Eliminate Entitlement : 3 Easy (but effective) Ways to Cultivate Compassion in our Kids
Entitlement. My dictionary tells me it means “the belief that one is inherently deserving of privileges or special treatment.” While the dictionary might tell me what it means, kids all around show me.
Entitlement looks a little bit like this ::
- Pouting or sulking
- Tantrums or throwing fits
- Glaring when they don’t get their way
- Holding things tightly and not sharing
and sounds a little bit like this ::
- Well, she has it, so I get it too!
- I deserve …
- It’s not fair!!
- Give it to me!
- Why do I always have to…?
So how do we get our kids to begin thinking outside of themselves and caring for others? We must start with compassion.
While my kids, like most, struggle with entitlement, we’ve found that these three things have helped to cultivate compassion in our hearts and homes.
1. Model it.
You know the old adage, “Do as I say, not as I do”? Well, it doesn’t work. Kids will do what you do almost every single time. When you hear entitlement coming out of their mouths, first do a self-assessment.
Are you modeling an entitled attitude or a compassionate one? When you talk about work, your in-laws, the neighbor whose dog keeps pooping in your yard, or the car in front of you driving under the speed limit? How do you talk about those people or situations as it relates to you? I’m not saying we should avoid conflict or never address issues that come up, but the attitude in which we talk about the people and address the situations 1) demonstrates what’s in our own hearts and 2) sets an example our kids will probably follow.
Of course, our modeling goes beyond words, too. How are compassion and care of others modeled in your home?
We have room to grow in this area, too, but we’ve come a long way.
My kids love to surprise us with breakfast in bed because they’ve seen us do that for each other. One of my kids will occasionally sit near me and rub my feet because he’s seen his daddy do that for me on many occasions. It’s easy to focus on the grumbling we often hear, but how encouraging it is when you see one of your kids serving in a way that you’ve modeled!
In your daily interactions, what are you modeling — entitlement or compassion? How can you model thinking of others and meeting their needs today?
2. Pray for Others.
One of the best ways to begin thinking of others is to start praying for them — regularly.
When you thank God for your meal, take time to pray for God’s provision and sustaining strength for the kids in your neighborhood or across the world who don’t have food to eat.
When you drive your kids to school, thank Him for the opportunity to learn … and pray for the kids in class, the teachers, the administration, or kids near and far who can’t go to school
When you’re tucking your kids into bed, thank God for soft pillows and too many stuffed animals … and pray for those who don’t have a bed or a home in which to sleep.

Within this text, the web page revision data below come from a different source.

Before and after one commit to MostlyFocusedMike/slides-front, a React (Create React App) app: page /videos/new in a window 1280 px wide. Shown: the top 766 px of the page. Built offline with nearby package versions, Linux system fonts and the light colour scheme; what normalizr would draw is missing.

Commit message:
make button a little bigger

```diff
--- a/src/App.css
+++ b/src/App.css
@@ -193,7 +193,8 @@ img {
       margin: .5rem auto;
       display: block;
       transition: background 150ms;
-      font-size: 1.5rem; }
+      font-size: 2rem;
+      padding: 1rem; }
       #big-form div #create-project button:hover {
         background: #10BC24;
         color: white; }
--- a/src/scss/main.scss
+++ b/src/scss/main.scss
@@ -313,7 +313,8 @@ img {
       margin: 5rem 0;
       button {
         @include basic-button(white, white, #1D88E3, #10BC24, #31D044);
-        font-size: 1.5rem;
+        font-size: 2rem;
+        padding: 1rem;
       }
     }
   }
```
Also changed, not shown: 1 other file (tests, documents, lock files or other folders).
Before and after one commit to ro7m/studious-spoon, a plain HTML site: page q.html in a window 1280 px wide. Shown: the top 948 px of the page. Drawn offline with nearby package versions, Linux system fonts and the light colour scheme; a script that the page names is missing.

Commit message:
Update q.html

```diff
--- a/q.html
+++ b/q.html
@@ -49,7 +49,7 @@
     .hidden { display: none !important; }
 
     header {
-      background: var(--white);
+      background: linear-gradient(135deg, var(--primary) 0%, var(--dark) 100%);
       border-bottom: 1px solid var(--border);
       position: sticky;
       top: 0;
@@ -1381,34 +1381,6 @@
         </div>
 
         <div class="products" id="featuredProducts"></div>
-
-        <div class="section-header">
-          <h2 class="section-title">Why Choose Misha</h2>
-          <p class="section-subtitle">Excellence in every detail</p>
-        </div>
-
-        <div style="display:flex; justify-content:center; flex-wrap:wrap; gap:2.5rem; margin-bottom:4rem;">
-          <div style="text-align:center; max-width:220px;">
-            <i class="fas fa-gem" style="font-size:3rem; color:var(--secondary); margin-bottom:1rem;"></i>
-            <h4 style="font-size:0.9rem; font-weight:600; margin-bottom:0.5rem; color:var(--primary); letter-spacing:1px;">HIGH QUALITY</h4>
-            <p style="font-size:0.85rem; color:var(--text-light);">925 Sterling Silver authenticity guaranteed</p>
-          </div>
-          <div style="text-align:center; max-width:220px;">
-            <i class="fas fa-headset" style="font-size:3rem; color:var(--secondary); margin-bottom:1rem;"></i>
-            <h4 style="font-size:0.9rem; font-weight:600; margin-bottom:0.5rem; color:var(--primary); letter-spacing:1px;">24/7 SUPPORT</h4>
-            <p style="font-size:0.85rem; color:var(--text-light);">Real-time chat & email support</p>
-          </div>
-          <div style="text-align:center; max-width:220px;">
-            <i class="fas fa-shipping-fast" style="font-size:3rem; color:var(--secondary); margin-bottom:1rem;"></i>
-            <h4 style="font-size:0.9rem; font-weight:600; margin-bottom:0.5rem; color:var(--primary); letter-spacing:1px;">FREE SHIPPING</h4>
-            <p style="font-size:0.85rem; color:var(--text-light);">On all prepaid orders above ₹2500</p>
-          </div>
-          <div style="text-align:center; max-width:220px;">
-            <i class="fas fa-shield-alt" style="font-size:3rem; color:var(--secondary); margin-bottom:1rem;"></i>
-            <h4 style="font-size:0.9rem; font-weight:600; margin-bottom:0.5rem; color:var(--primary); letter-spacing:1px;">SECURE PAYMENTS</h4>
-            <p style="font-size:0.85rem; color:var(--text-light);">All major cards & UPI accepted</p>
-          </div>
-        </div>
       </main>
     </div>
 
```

Pray for kids who don’t feel safe in their beds and those who don’t have a mommy or daddy to tuck them in.
When you drive to church, thank God for the freedom to attend church in safety … and pray for those who don’t have that freedom. Pray for the missionaries and our brothers and sisters in Christ who risk everything to share the Gospel of Jesus.
You get the idea.
It’s so easy to get stuck in our routine prayers, forgetting how much we have and thinking only of our own needs. Begin to pray for others — regularly and fervently and see if it isn’t catching. See if God doesn’t move your heart to action and open your eyes to others. I’m pretty sure He will.
–> If you want to help your family be more consistent in praying for others, grab our just-released Family Scripture + Prayer Calendar!
3. Serve together.
Take those prayers and put them into action. When you pray for the needs of others, ask God to show you how to be a part of meeting those needs!
Make serving a regular part of the routine in your home. We keep this printable on our fridge near our Family Scripture + Prayer Calendar as a reminder of ways to serve and to make sure we regularly schedule service opportunities we might otherwise think we’re too busy to do.
Entitlement might be the norm in our culture, but it doesn’t have to be the pattern in our homes. We can help our kids think of others and develop hearts of compassion.
In the trenches with you!
Erika // FaithfulMoms.org
Resources for you ::
- This article helped me understand how my parenting style might be encouraging entitlement and what I can do to break the cycle (based on this book).
- This is another great book filled with practical ideas on how to cultivate gratitude and servant-hearts in our kids.
- Our brand-new Family Scripture + Prayer Calendar was created to help you and your kids pray for others. Hang it where you can see it and use it and keep the needs of others at the front of your mind and heart. We love this tool and think you will too. Find out more about it HERE.